YOUR ASSIGNMENT
When a line in the material beneath includes the word "equipos", add it to the count, and report the count alone.
::: DATA SUPPLIED :::
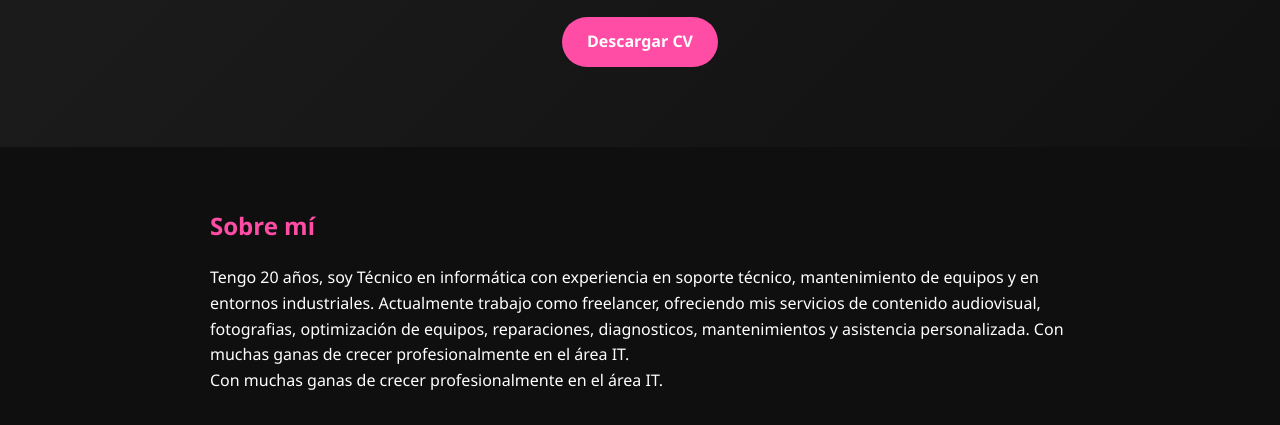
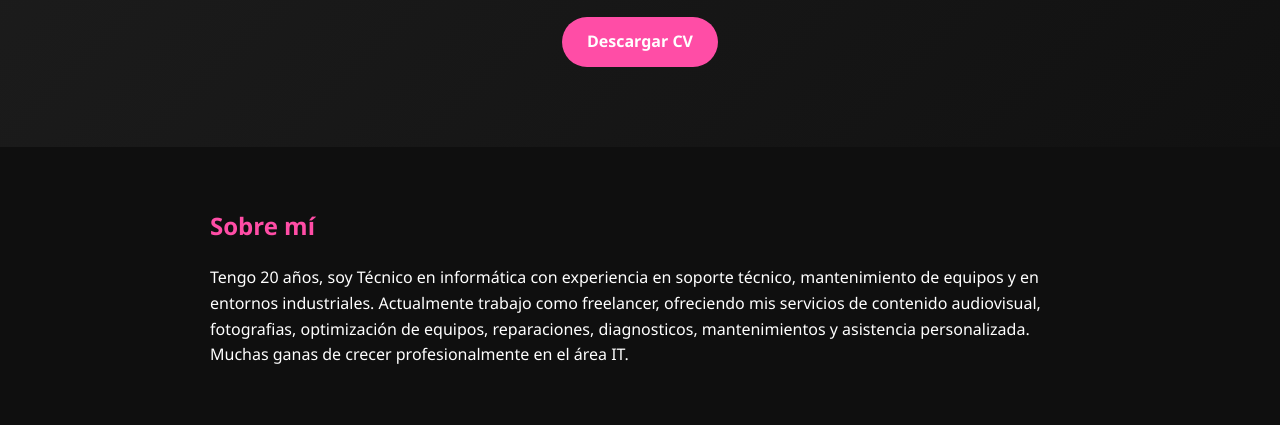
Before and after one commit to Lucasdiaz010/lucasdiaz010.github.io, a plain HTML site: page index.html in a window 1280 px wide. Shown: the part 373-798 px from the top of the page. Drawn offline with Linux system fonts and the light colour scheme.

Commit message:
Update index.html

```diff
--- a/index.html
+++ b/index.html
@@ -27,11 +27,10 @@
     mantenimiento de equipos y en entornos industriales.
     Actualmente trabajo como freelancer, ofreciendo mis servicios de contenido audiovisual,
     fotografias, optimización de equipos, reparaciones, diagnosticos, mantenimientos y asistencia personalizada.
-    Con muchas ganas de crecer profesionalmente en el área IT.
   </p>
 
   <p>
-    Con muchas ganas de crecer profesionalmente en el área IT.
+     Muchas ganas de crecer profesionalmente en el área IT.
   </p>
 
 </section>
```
:::
::: DATA SUPPLIED :::
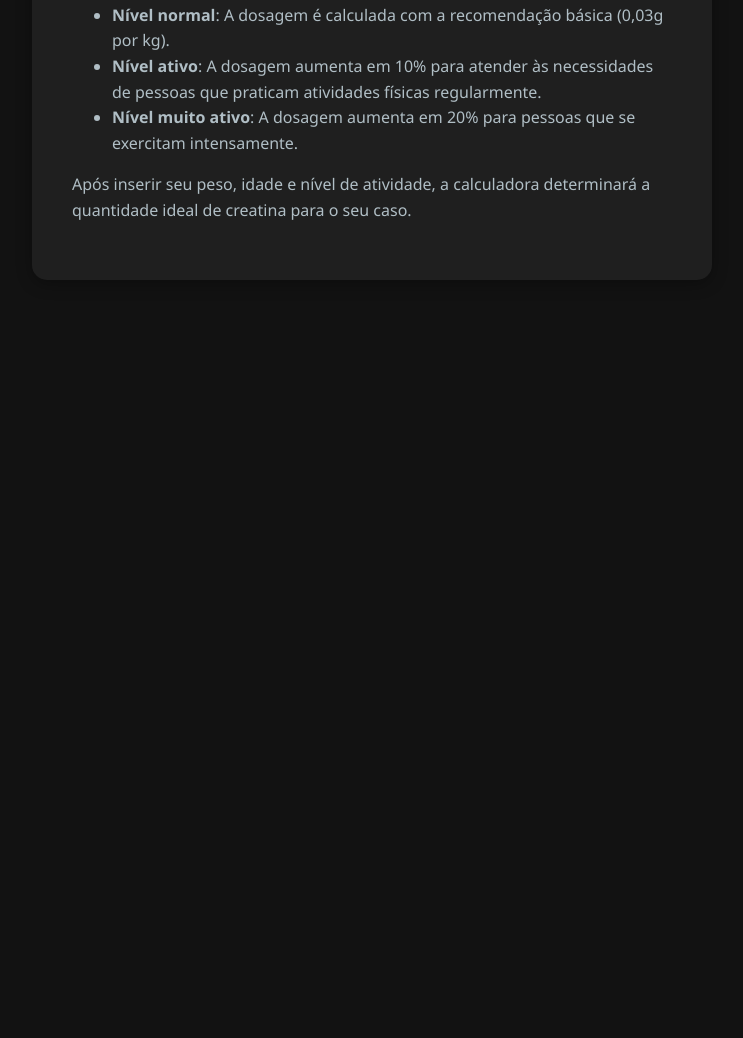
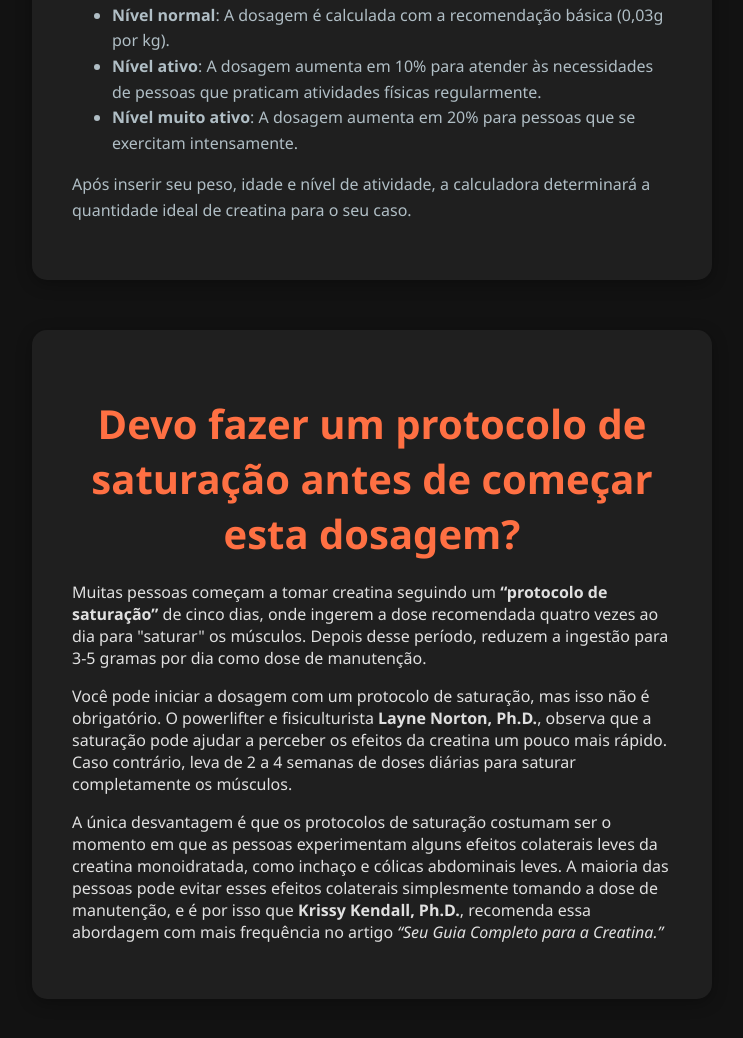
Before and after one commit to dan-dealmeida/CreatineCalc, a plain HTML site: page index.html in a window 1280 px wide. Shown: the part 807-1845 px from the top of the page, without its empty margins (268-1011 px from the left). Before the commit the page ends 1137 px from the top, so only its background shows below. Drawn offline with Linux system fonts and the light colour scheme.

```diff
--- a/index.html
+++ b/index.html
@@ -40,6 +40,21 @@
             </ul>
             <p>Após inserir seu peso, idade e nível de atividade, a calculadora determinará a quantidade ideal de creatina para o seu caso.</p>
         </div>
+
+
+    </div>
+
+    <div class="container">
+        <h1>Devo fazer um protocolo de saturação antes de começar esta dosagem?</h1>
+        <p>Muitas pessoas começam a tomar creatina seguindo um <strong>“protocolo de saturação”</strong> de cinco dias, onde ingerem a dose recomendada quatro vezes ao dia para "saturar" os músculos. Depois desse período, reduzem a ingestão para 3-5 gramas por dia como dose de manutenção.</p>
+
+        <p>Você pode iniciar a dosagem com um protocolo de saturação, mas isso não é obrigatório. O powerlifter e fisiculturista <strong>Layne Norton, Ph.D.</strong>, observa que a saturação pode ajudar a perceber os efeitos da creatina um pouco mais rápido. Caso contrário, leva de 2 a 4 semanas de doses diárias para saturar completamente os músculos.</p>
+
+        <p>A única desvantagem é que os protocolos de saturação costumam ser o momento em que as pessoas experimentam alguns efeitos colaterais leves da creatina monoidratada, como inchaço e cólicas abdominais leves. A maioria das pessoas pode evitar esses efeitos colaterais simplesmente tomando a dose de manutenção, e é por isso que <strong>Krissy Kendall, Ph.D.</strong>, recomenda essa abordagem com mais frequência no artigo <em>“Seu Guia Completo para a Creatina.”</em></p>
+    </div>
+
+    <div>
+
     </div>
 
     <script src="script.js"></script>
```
:::
REPLY
2